R.A. Rodriguez, D.B. Steed, Y. Kawamata, S. Su, P.A. Smith, T.C. Steed, F.E. Romesberg, P.S. Baran, J. Am. Chem. Soc. (2014) 136:15403-15413.

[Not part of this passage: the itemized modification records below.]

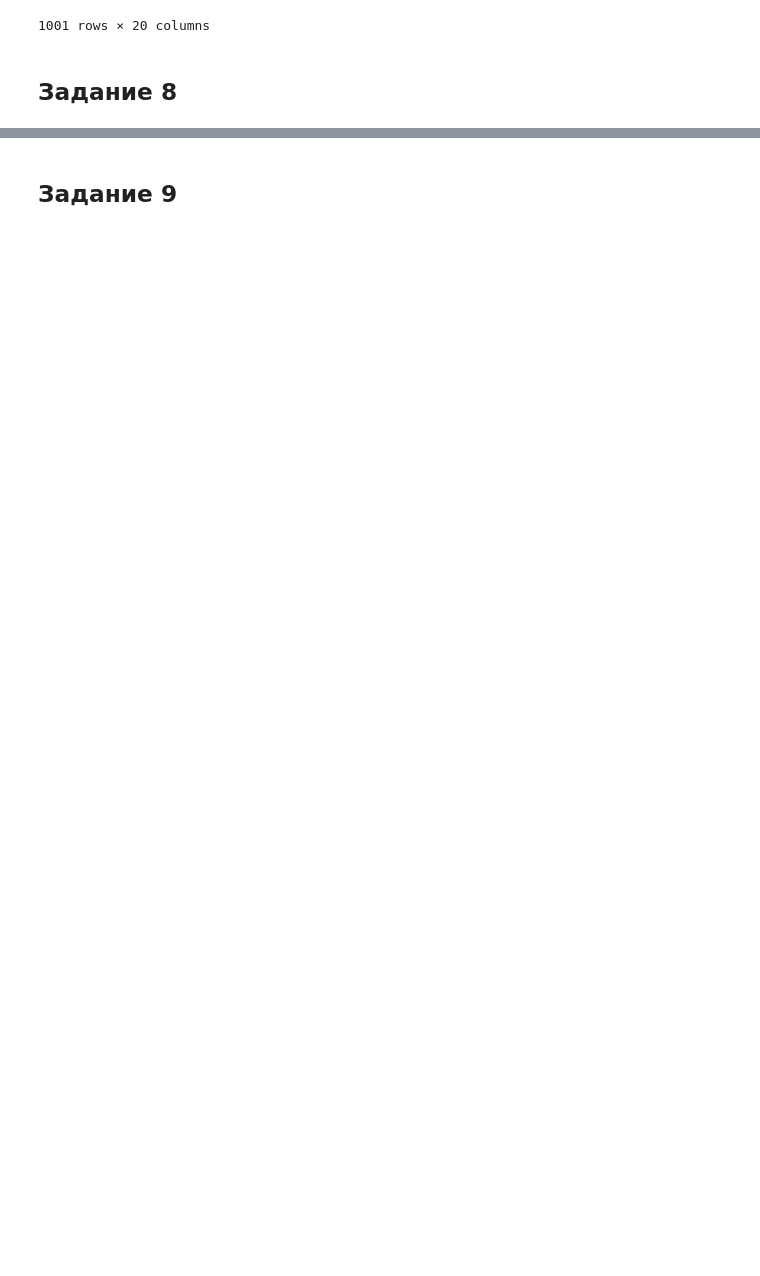
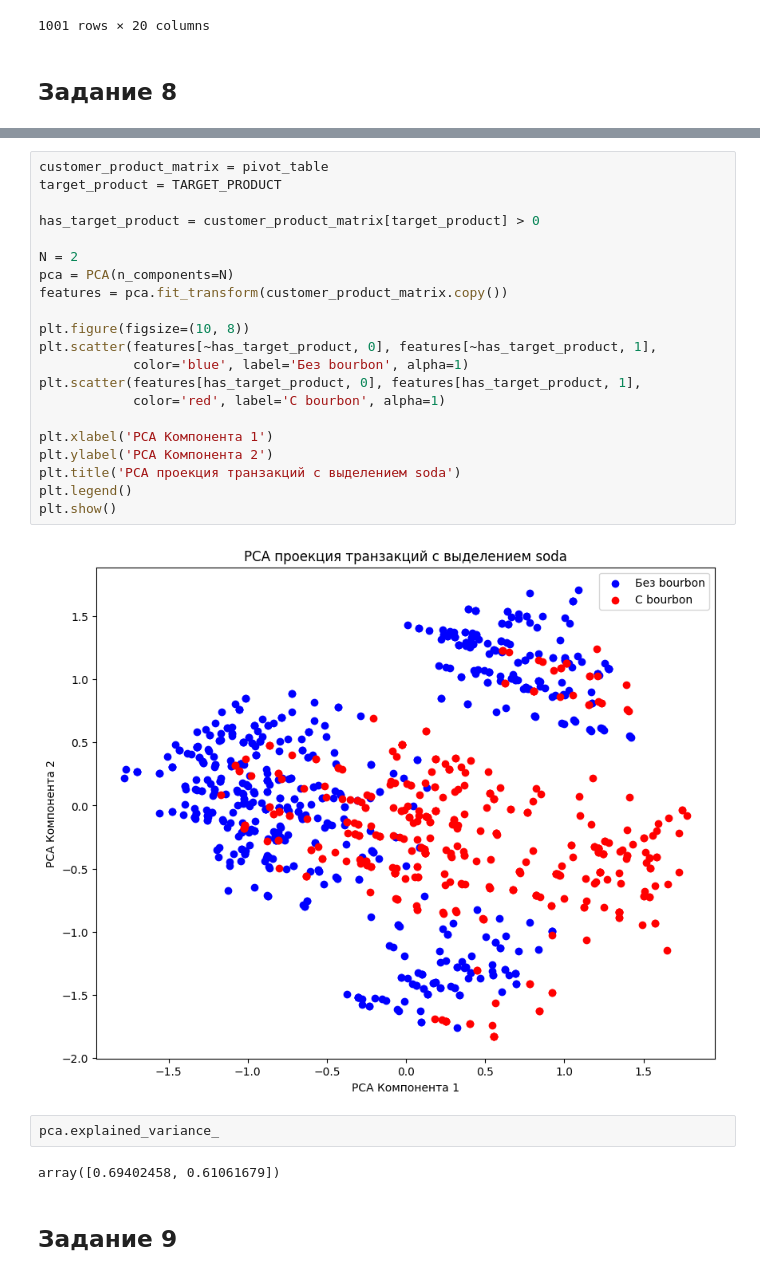
Before and after one commit to beekfin/MML_Labs, a Jupyter notebook: Lab1_2/laba.ipynb, the cells around one changed output, grey strips where cells are left out. Drawn from its saved outputs; the diff is of its cells as text; blank space fills up the shorter version.

```diff
--- a/Lab1_2/laba.ipynb
+++ b/Lab1_2/laba.ipynb
@@ -332,2 +230,29 @@ PCA преобразование выполнено.
+# %%
+customer_product_matrix = pivot_table
+target_product = TARGET_PRODUCT
+
+has_target_product = customer_product_matrix[target_product] > 0
+
+N = 2
+pca = PCA(n_components=N)
+features = pca.fit_transform(customer_product_matrix.copy())
+
+plt.figure(figsize=(10, 8))
+plt.scatter(features[~has_target_product, 0], features[~has_target_product, 1],
+            color='blue', label='Без bourbon', alpha=1)
+plt.scatter(features[has_target_product, 0], features[has_target_product, 1],
+            color='red', label='С bourbon', alpha=1)
+
+plt.xlabel('PCA Компонента 1')
+plt.ylabel('PCA Компонента 2')
+plt.title('PCA проекция транзакций с выделением soda')
+plt.legend()
+plt.show()
+# %% [output]
+[figure, added]
+# %%
+pca.explained_variance_
+# %% [output]
+array([0.69402458, 0.61061679])
 # %% [markdown]
 ## Задание 9
```
Also changed, not shown: parts of 10 cells of this notebook.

pubpic2014rodriguezIn this collaborative work with the Baran Lab, we show that the axinellamines have promising activity against Gram-positive and Gram-negative bacteria, suggesting that their scaffold has the potential for further development. Details regarding their mode of action remain to be elucidated, but the axinellamines appear to cause secondary membrane destabilization and may inhibit normal septum formation..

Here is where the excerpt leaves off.